Oakwood Theme Park is one of the UK's top ten theme parks and one of Wales' largest tourist attractions with over 400,000 visitors each year. 2006 sees the launch of the new steel roller coaster, Speed: No Limits, the UK's first 'beyond vertical' first drop. Speed joins the other fantastic white knuckle rides, Hydro, Europe's fastest and wettest water coaster, Megafobia, the award winning wooden rollercoaster, Vertigo, a 50m sky coaster and The Bounce, an exhilarating shot and drop tower coaster. Oakwood's family favourites include The Pirate Ship, Treetops coaster, Brer Rabbit's Burrow, The Waterfall, The Bobsleigh, Snake River Falls, Crazy Golf and Pedaloes on the Boating Lake. And for smaller kids there's plenty of fun to be had in KidzWorld - a special world just for children - with the Lost Kingdom, The Wacky Factory, Techniquest, the Clown Coaster, jet planes, mini trucks and mini pirate ships. Family fun for everyone.
HAVERFORDWEST Football Club was formed on 7th December 1899 and changed the name, early in its history, to Haverfordwest Town. Most of the teams fixtures in those early days were friendly matches, but the club gained membership of the Pembrokeshire League before the First World War. Indeed, they remain members of the Pembrokeshire League to this day, fielding their reserve side, but the senior team moved up to the Welsh Football League in 1936. A name change was implemented at the same time and they became known as Haverfordwest Athletic.
"Wow!" is probably the best way to describe this beach. A small bay backed by dunes and pine trees, accessible only by a half mile walk from the nearest car park. Swathes of golden sand and crystal clear waters, Barafundle has been voted many, many times as one of the best beaches in Britain and the world; it’s often likened to a Caribbean beach! This pristine beach is isolated which means no facilities; so everything you take has to come back up over the cliffs.
Three flooded limestone valleys best known for their covering carpet of lilies, which are at their best in June. A footpath winds its way around the banks to the spectacular beach at Broad Haven South. These freshwater lakes are part of a National Nature Reserve and home to otters, wildfowl and dragonflies. The ponds also offer good coarse fishing and are well stocked.

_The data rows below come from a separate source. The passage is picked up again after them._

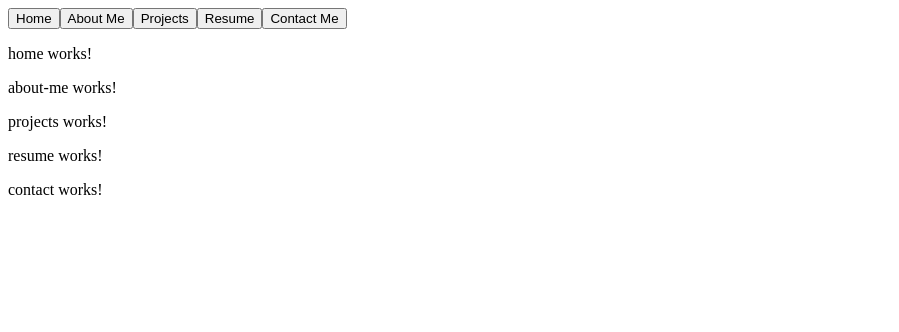
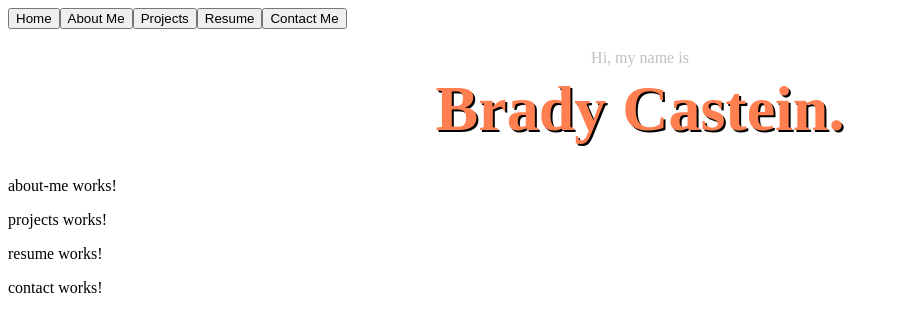
Before and after one commit to brady-castein/Portfolio, an Angular app: page / in a window 1280 px wide. Shown: the top 332 px of the page, without its empty margins (0-899 px from the left). Built offline with nearby package versions, Linux system fonts and the light colour scheme.

Commit message:
Home Content / Styling

```diff
--- a/src/app/home/home.css
+++ b/src/app/home/home.css
@@ -0,0 +1,26 @@
+.home-content h2 {
+  font-size: 16px;
+  text-align: center;
+  font-weight: normal;
+  color: silver;
+  padding: 0;
+  margin: 5px;
+}
+
+
+.home-content h1{
+  text-align: center;
+  font-size: 64px;
+  color: coral;
+  padding: 0;
+  margin: 0;
+  text-shadow: black 2px 2px;
+}
+
+.home-content p {
+  text-align: center;
+}
+
+.home-content{
+  padding: 15px;
+}
--- a/src/app/home/home.html
+++ b/src/app/home/home.html
@@ -1 +1,8 @@
-<p>home works!</p>
+<div class="home-wrapper">
+  <div class="home-content">
+    <h2>
+      Hi, my name is
+    </h2>
+    <h1>Brady Castein.</h1>
+  </div>
+</div>
```
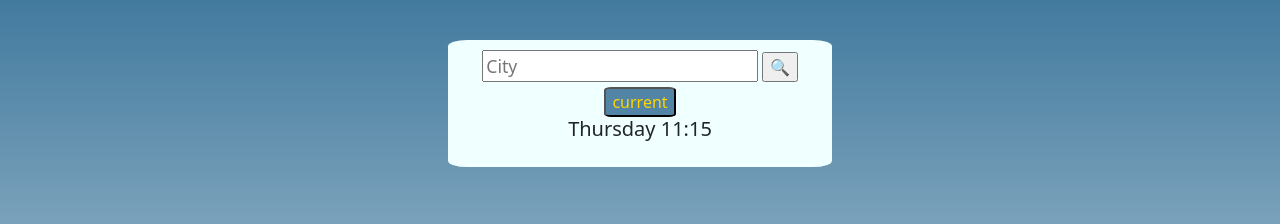
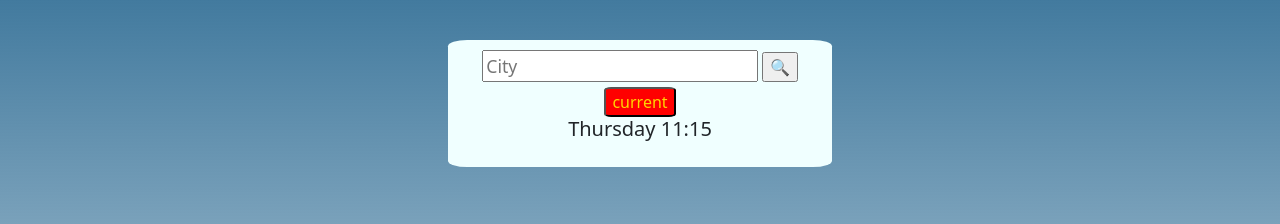
Before and after one commit to Oksana-Sydorenko/my-awsome-app, a plain HTML site: page index.html in a window 1280 px wide. Shown: the top 224 px of the page. Drawn offline with nearby package versions, Linux system fonts and the light colour scheme.

Commit message:
Update index.css

```diff
--- a/index.css
+++ b/index.css
@@ -27,7 +27,8 @@ body {
     margin-top: 5px;
     border-radius: 10%;
     color: #FFD600;
-    background-color: #5184A5;
+    /* background-color: #5184A5; */
+    background-color: red;
 }
 
 header {
@@ -81,5 +82,4 @@ footer {
     margin-left: 35%;
     margin-right: 35%;
 
-
 }
```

This sand and rocky beach is the hunting ground of the surfer always on the look out for that perfect wave; a surfers paradise. This south westerly facing beach has the best waves in the county BUT it’s only for the experienced and strong swimming surfer. Strong rip currents occur off this beach. It’s the best place to go to watch the surfing. The beach is wide, sandy and backed by an extensive system of dunes. The dunes are fragile so no camping or barbeques are allowed. There’s a rocky reef at the southern end and some quiet bays at the other. The beach to the south is Frainslake sands but it's inside the Castlemartin ranges so is out of bounds. The thatched shack on the foreshore is a rebuilt shelter that was used for drying a certain type of seaweed, used for making Lavabread, a Welsh speciality that’s very good for adding flavour to recipes. Freshwater West has featured in two recent films - Ridley Scott's Robin Hood and also Harry Potter and the Deathly Hallows where it was used as the back drop for Dobby's Shell Cottage, which was built on site down to the smallest detail including the seaweed. Although the cottage was taken down after filming you can still walk in the footsteps of Harry, Hermione and Ron.